Stored entries
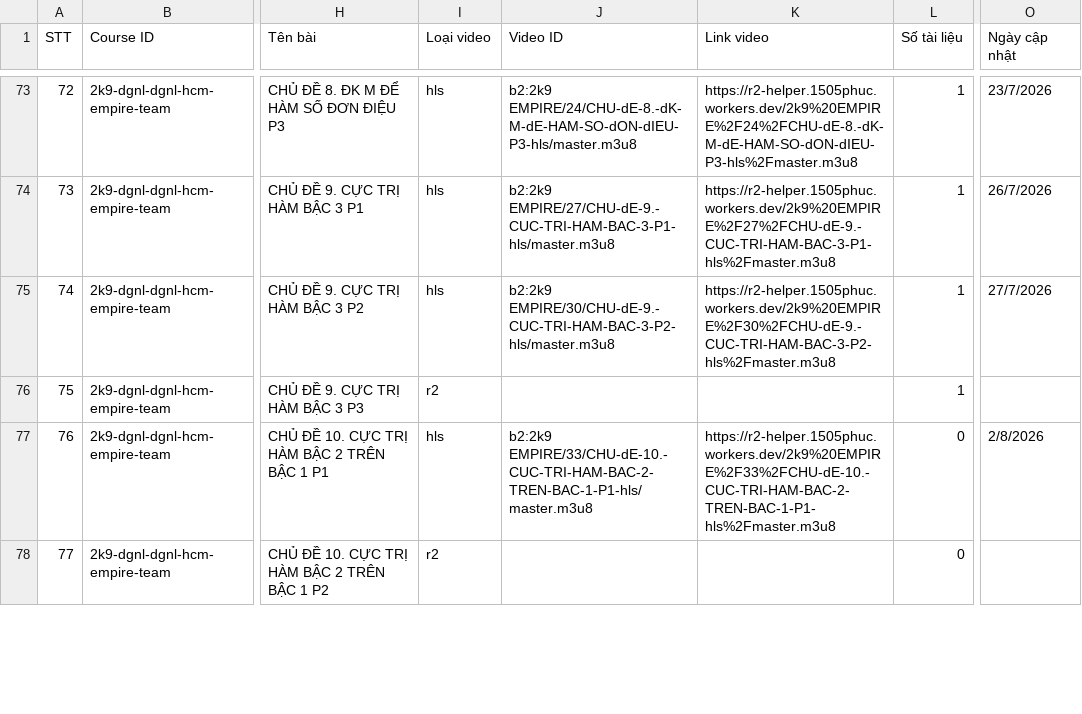
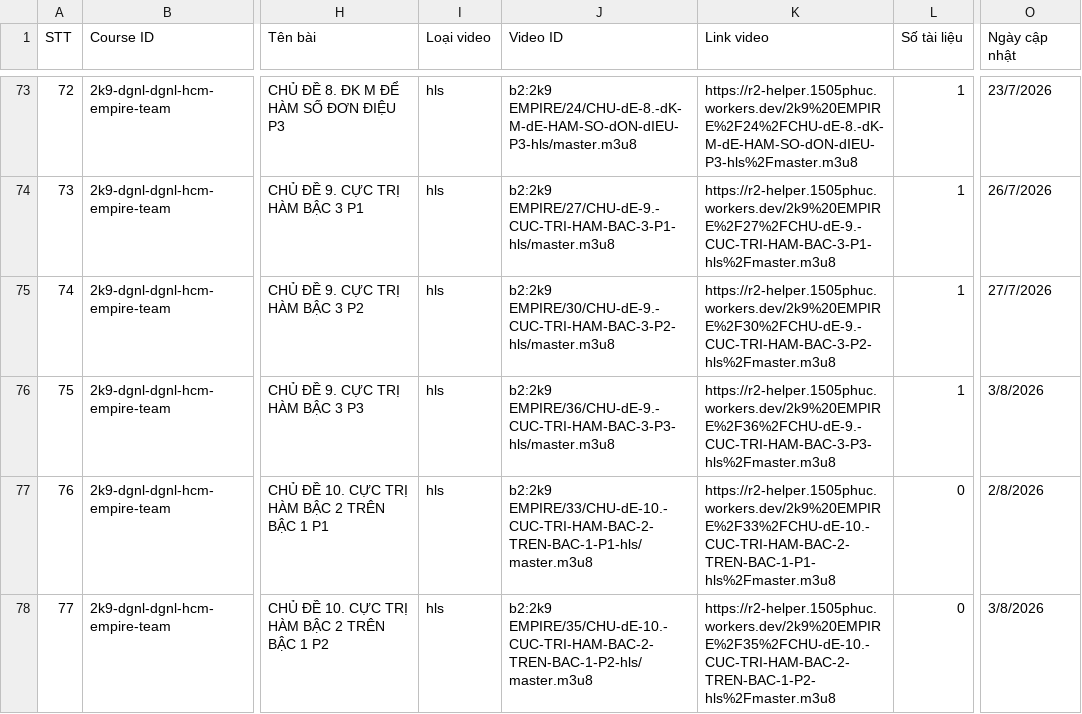
Before and after one commit to sdmsdjs/Course-Extractor, a CSV file: data.csv, drawn as a sheet; only a part is shown, gaps mark what is left out; the diff covers the shown part only; the diff names each change by its address in the sheet, - before the commit and + after, or states it on an @@ line.

```diff
--- a/data.csv
+++ b/data.csv
-I76 (Loại video): r2
+I76 (Loại video): hls
-J76 (Video ID): (empty)
+J76 (Video ID): b2:2k9 EMPIRE/36/CHU-dE-9.-CUC-TRI-HAM-BAC-3-P3-hls/master.m3u8
-K76 (Link video): (empty)
+K76 (Link video): https://r2-helper.1505phuc.workers.dev/2k9%20EMPIRE%2F36%2FCHU-dE-9.-CUC-TRI-HAM-BAC-3-P3-hls%2Fmaster.m3u8
-O76 (Ngày cập nhật): (empty)
+O76 (Ngày cập nhật): 3/8/2026
-I78 (Loại video): r2
+I78 (Loại video): hls
-J78 (Video ID): (empty)
+J78 (Video ID): b2:2k9 EMPIRE/35/CHU-dE-10.-CUC-TRI-HAM-BAC-2-TREN-BAC-1-P2-hls/master.m3u8
-K78 (Link video): (empty)
+K78 (Link video): https://r2-helper.1505phuc.workers.dev/2k9%20EMPIRE%2F35%2FCHU-dE-10.-CUC-TRI-HAM-BAC-2-TREN-BAC-1-P2-hls%2Fmaster.m3u8
-O78 (Ngày cập nhật): (empty)
+O78 (Ngày cập nhật): 3/8/2026
```
Also changed, not shown: 35 edited cells elsewhere in this file.
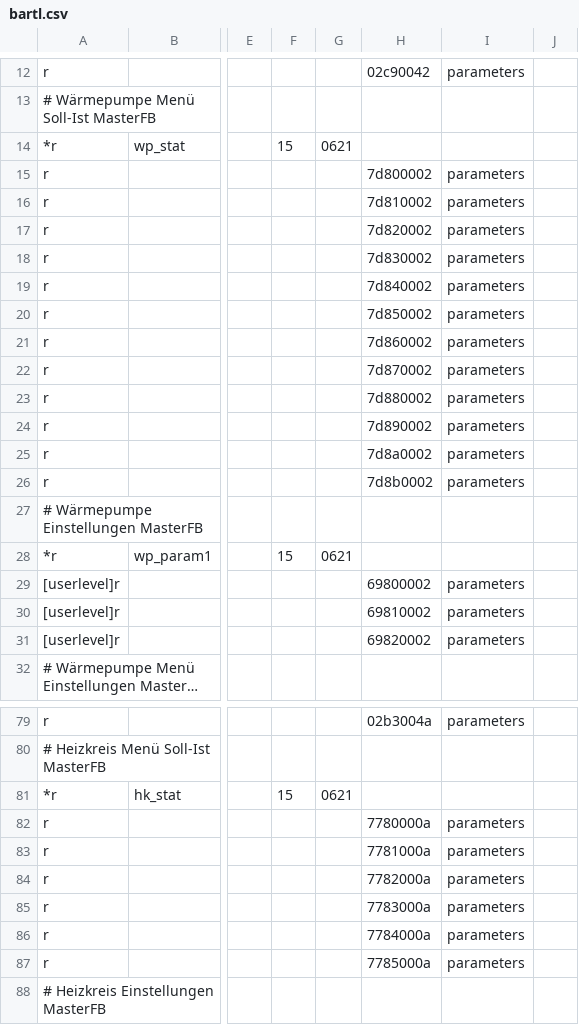
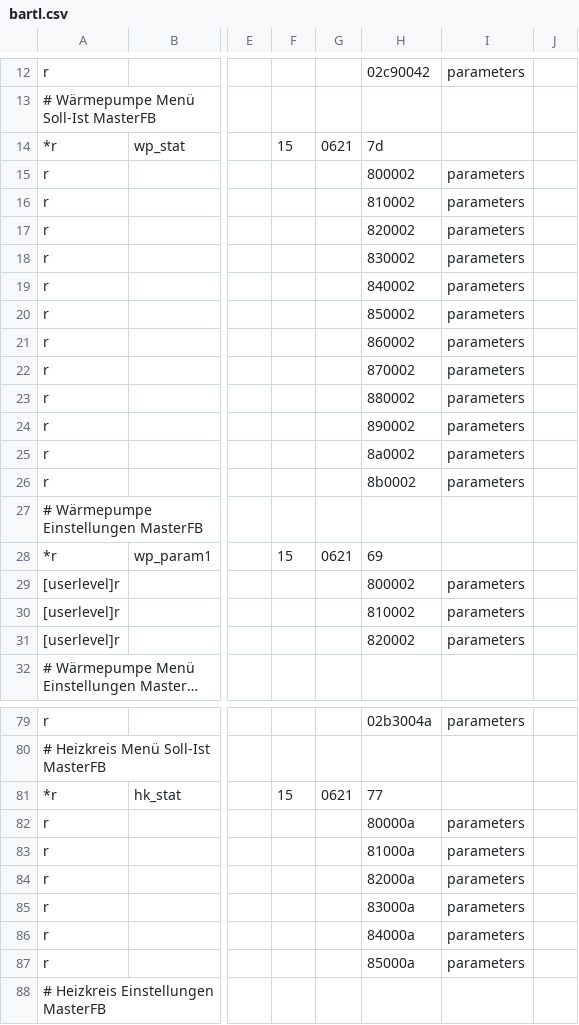
Before and after one commit to Freneato/ebusd-configuration, a CSV file: ebusd-2.1.x/de/bartl_tem/bartl.csv, drawn as a sheet; only a part is shown, gaps mark what is left out; long unchanged cells end in …; the diff covers the shown part only; the diff names each change by its address in the sheet, - before the commit and + after, or states it on an @@ line.

```diff
--- a/ebusd-2.1.x/de/bartl_tem/bartl.csv
+++ b/ebusd-2.1.x/de/bartl_tem/bartl.csv
-H14: (empty)
+H14: 7d
-H15: 7d800002
+H15: 800002
-H16: 7d810002
+H16: 810002
-H17: 7d820002
+H17: 820002
-H18: 7d830002
+H18: 830002
-H19: 7d840002
+H19: 840002
-H20: 7d850002
+H20: 850002
-H21: 7d860002
+H21: 860002
-H22: 7d870002
+H22: 870002
-H23: 7d880002
+H23: 880002
-H24: 7d890002
+H24: 890002
-H25: 7d8a0002
+H25: 8a0002
-H26: 7d8b0002
+H26: 8b0002
-H28: (empty)
+H28: 69
-H29: 69800002
+H29: 800002
-H30: 69810002
+H30: 810002
-H31: 69820002
+H31: 820002
-H81: (empty)
+H81: 77
-H82: 7780000a
+H82: 80000a
-H83: 7781000a
+H83: 81000a
-H84: 7782000a
+H84: 82000a
-H85: 7783000a
+H85: 83000a
-H86: 7784000a
+H86: 84000a
-H87: 7785000a
+H87: 85000a
```
Also changed, not shown: 32 edited cells elsewhere in this file.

TO DO:
Pictures do not go in the copy; print every entry exactly as it stands.

EXERCISE RESULT:
Before and after one commit to sdmsdjs/Course-Extractor, a CSV file: data.csv, drawn as a sheet; only a part is shown, gaps mark what is left out; the diff covers the shown part only; the diff names each change by its address in the sheet, - before the commit and + after, or states it on an @@ line.

```diff
--- a/data.csv
+++ b/data.csv
-I76 (Loại video): r2
+I76 (Loại video): hls
-J76 (Video ID): (empty)
+J76 (Video ID): b2:2k9 EMPIRE/36/CHU-dE-9.-CUC-TRI-HAM-BAC-3-P3-hls/master.m3u8
-K76 (Link video): (empty)
+K76 (Link video): https://r2-helper.1505phuc.workers.dev/2k9%20EMPIRE%2F36%2FCHU-dE-9.-CUC-TRI-HAM-BAC-3-P3-hls%2Fmaster.m3u8
-O76 (Ngày cập nhật): (empty)
+O76 (Ngày cập nhật): 3/8/2026
-I78 (Loại video): r2
+I78 (Loại video): hls
-J78 (Video ID): (empty)
+J78 (Video ID): b2:2k9 EMPIRE/35/CHU-dE-10.-CUC-TRI-HAM-BAC-2-TREN-BAC-1-P2-hls/master.m3u8
-K78 (Link video): (empty)
+K78 (Link video): https://r2-helper.1505phuc.workers.dev/2k9%20EMPIRE%2F35%2FCHU-dE-10.-CUC-TRI-HAM-BAC-2-TREN-BAC-1-P2-hls%2Fmaster.m3u8
-O78 (Ngày cập nhật): (empty)
+O78 (Ngày cập nhật): 3/8/2026
```
Also changed, not shown: 35 edited cells elsewhere in this file.
Before and after one commit to Freneato/ebusd-configuration, a CSV file: ebusd-2.1.x/de/bartl_tem/bartl.csv, drawn as a sheet; only a part is shown, gaps mark what is left out; long unchanged cells end in …; the diff covers the shown part only; the diff names each change by its address in the sheet, - before the commit and + after, or states it on an @@ line.

```diff
--- a/ebusd-2.1.x/de/bartl_tem/bartl.csv
+++ b/ebusd-2.1.x/de/bartl_tem/bartl.csv
-H14: (empty)
+H14: 7d
-H15: 7d800002
+H15: 800002
-H16: 7d810002
+H16: 810002
-H17: 7d820002
+H17: 820002
-H18: 7d830002
+H18: 830002
-H19: 7d840002
+H19: 840002
-H20: 7d850002
+H20: 850002
-H21: 7d860002
+H21: 860002
-H22: 7d870002
+H22: 870002
-H23: 7d880002
+H23: 880002
-H24: 7d890002
+H24: 890002
-H25: 7d8a0002
+H25: 8a0002
-H26: 7d8b0002
+H26: 8b0002
-H28: (empty)
+H28: 69
-H29: 69800002
+H29: 800002
-H30: 69810002
+H30: 810002
-H31: 69820002
+H31: 820002
-H81: (empty)
+H81: 77
-H82: 7780000a
+H82: 80000a
-H83: 7781000a
+H83: 81000a
-H84: 7782000a
+H84: 82000a
-H85: 7783000a
+H85: 83000a
-H86: 7784000a
+H86: 84000a
-H87: 7785000a
+H87: 85000a
```
Also changed, not shown: 32 edited cells elsewhere in this file.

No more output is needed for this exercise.